The Cleveland Browns were an NFL betting disaster last year. And they’ll be starting this year with yet another high-profile quarterback controversy. Can the Browns manage not to screw up with Johnny Manziel?
Holding a clipboard used to be a rite of passage for rookie NFL quarterbacks. Now, they’re expected to deliver instant results the moment they’re drafted – except in Cleveland, where one of the most dynamic QB prospects in recent memory is being told that he’ll be an understudy to Brian Hoyer. We’re talking, like everyone else is, about Johnny Manziel, aka Johnny Football™, whom the Browns selected with the No. 22 pick in this year’s NFL Draft.
It seems a bit strange in this day and age that Manziel, a Heisman Trophy-winner and already one of the most marketable superstars in football, is expected to take a backseat to a relative unknown with just five NFL starts under his belt. These are the Cleveland Browns we’re dealing with. They’re coming off yet another awful season at 4-12 SU and 6-10 against the NFL lines, and their 2014 campaign is already off to a contentious start.
Ten Frauds Working
Less than two years ago, Jimmy Haslam bought the Browns for $1 billion. The team was a laughingstock before Haslam’s arrival, so he’s managed to avoid (so far) the same level of public scorn that Jerry Jones gets these days from the Dallas Cowboys faithful. But Haslam’s tenure has been one dubious event after another, both on the field and off. His truck-stop company, Pilot Flying J, has been under federal investigation since April 2013, with 10 employees thus far admitting to mail and wire fraud. On Monday, workers were notified that president Mark Hazelwood was no longer with the company. He could be the next to confess.
As for the Browns themselves, they let go of both head coach Pat Shurmur and general manager Tom Heckert on New Year’s Eve, 2012. They were replaced by Rob Chudzinski and Michael Lombardi, respectively – but both of those gentlemen were fired after the 2013 season, making Cleveland the first NFL team ever to pull the plug on both front-office positions after just one year.
It gets better. With not very many coaches interested in the Cleveland job, the Browns eventually hired Mike Pettine, whose previous head coaching experience was in high school. That was back on Jan. 23; three weeks later, Joe Banner “resigned” as CEO and Ray Farmer was named GM. Banner had expressed regret that the Browns didn’t aggressively pursue Seattle Seahawks defensive co-ordinator Dan Quinn for the coaching job. When asked about this, Haslam said “I was really committed to Pettine.”
Who Does No. 2 Work For?

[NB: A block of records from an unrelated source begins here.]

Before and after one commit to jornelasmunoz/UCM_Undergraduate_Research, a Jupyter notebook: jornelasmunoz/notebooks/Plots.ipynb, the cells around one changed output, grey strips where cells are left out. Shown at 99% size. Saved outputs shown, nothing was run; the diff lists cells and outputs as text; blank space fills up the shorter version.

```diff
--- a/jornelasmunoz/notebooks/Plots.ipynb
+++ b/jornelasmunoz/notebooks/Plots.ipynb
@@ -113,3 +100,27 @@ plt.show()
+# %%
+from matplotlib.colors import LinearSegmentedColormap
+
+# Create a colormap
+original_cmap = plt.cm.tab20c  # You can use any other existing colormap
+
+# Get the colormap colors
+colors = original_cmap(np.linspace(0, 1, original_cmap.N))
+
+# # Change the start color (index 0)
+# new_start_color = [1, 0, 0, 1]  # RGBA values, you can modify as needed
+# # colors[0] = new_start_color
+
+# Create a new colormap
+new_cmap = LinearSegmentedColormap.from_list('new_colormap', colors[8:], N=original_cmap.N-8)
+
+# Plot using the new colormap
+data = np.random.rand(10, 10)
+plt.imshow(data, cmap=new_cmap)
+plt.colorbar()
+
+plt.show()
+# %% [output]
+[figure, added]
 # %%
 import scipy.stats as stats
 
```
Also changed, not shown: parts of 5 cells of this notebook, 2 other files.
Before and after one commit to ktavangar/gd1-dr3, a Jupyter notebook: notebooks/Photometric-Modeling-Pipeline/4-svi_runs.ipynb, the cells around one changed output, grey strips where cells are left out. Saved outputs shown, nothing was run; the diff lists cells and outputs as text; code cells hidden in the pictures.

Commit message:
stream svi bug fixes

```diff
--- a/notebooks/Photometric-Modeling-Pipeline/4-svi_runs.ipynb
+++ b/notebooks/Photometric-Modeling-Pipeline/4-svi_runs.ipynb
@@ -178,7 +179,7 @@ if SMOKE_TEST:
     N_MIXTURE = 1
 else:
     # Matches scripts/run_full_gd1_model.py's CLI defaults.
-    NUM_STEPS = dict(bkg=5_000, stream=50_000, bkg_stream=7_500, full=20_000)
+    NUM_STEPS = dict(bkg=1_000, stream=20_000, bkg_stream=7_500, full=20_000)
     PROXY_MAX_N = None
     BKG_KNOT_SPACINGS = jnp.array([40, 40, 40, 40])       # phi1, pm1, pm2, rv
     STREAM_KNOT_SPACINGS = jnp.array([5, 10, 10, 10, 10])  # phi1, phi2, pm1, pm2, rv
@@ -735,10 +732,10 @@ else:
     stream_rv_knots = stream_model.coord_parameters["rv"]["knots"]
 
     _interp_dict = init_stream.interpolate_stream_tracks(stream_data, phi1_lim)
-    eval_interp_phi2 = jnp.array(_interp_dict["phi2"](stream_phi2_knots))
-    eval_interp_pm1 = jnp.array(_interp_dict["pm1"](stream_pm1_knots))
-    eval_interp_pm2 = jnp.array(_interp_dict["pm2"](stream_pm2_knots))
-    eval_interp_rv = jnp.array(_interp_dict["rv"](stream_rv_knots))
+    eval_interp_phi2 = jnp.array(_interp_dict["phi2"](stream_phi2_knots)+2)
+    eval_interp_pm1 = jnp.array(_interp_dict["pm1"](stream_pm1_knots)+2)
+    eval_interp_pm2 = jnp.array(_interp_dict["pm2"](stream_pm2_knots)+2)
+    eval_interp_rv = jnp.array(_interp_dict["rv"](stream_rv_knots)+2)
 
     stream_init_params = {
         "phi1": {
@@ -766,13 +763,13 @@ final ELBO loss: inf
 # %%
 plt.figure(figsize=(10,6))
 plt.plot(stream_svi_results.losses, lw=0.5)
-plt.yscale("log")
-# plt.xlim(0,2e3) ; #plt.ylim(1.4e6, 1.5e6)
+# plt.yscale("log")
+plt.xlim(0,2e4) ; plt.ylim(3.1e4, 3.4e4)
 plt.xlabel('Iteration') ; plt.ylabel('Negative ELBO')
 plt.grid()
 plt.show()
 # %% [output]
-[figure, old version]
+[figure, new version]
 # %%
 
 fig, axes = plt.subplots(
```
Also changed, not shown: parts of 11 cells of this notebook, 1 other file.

Which brings us to the draft. People have probably made too much over Haslam’s story that a street person advised him to pick Manziel. This story is even juicier: QB coach Dowell Loggains told reporters that Manziel texted him on draft day, saying “I wish you guys would come get me. Hurry up and draft me because I want to wreck this league together.” Loggains forwarded the text to Haslam and Pettine, at which point, according to Loggains, Haslam made the decision to trade up from No. 26 in order to grab Manziel.
This admission runs completely counter to the Browns narrative that Haslam didn’t have any influence over the draft decisions. Manziel’s selection also comes despite the Browns spending $100,000 on an analytics study, then releasing the results to the public for free: Teddy Bridgewater was the quarterback expected to have the best chance of succeeding at the NFL level. He went to the Minnesota Vikings at No. 32.
Funny thing is, even with the Browns being the Browns, they might have Manziel exactly where he belongs on the depth chart. He’s had a rough couple of days at practice to start his NFL career, and Farmer told a local radio station on Wednesday that Hoyer was ahead “by a substantial margin” at this point. Tyler Thigpen is even getting some first-team reps in front of Manziel. Welcome to Cleveland, Johnny Football™.